Top of INFORMATION SHOWN

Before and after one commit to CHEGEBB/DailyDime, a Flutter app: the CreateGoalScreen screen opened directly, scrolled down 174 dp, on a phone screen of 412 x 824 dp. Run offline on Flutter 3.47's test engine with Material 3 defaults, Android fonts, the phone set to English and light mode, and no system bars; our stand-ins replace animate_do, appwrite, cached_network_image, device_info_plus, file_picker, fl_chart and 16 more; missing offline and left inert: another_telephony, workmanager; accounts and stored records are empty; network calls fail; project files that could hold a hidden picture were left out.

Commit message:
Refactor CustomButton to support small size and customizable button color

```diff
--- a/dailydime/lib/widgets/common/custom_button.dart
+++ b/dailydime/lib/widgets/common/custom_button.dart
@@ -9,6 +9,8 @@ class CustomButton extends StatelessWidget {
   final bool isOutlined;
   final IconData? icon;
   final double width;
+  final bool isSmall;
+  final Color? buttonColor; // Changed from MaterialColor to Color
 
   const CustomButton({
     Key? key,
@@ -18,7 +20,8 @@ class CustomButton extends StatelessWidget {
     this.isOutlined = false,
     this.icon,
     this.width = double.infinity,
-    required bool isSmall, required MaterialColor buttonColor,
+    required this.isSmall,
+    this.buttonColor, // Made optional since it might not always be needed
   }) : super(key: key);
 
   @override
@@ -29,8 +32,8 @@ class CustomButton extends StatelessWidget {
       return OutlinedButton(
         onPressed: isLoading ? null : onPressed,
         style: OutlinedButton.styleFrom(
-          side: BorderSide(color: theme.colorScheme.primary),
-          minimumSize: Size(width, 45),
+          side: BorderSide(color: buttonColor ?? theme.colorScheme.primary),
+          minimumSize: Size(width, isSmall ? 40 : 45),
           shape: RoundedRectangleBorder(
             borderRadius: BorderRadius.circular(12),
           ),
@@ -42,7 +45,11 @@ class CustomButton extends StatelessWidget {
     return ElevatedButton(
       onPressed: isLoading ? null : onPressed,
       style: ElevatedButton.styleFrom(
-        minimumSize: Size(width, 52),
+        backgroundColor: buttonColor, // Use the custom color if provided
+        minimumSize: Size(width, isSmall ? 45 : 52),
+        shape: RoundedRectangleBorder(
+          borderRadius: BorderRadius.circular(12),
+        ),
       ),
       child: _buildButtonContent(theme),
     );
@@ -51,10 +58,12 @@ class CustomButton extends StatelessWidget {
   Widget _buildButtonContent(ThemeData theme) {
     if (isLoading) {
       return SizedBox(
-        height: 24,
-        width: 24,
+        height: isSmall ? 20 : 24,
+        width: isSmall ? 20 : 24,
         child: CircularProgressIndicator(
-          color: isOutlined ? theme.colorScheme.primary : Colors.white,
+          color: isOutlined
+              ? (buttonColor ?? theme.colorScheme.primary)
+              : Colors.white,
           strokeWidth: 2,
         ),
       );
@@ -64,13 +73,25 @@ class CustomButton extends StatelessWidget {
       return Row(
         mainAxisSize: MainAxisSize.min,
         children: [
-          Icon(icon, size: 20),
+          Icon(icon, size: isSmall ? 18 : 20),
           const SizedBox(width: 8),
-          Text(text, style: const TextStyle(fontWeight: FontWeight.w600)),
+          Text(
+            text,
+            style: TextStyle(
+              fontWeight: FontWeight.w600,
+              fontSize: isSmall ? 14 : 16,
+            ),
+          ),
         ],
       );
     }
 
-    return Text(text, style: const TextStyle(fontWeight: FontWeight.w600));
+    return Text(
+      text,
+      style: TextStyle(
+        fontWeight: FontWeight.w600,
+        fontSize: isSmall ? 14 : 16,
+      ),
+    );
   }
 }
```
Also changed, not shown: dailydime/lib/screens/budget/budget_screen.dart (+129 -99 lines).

Bottom of INFORMATION SHOWN

- EXERCISE DETAILS -
Filter the records above for lines containing the word "bool", and copy those lines.

- THE COMPLETED TASK -
   final bool isOutlined;
+  final bool isSmall;
-    required bool isSmall, required MaterialColor buttonColor,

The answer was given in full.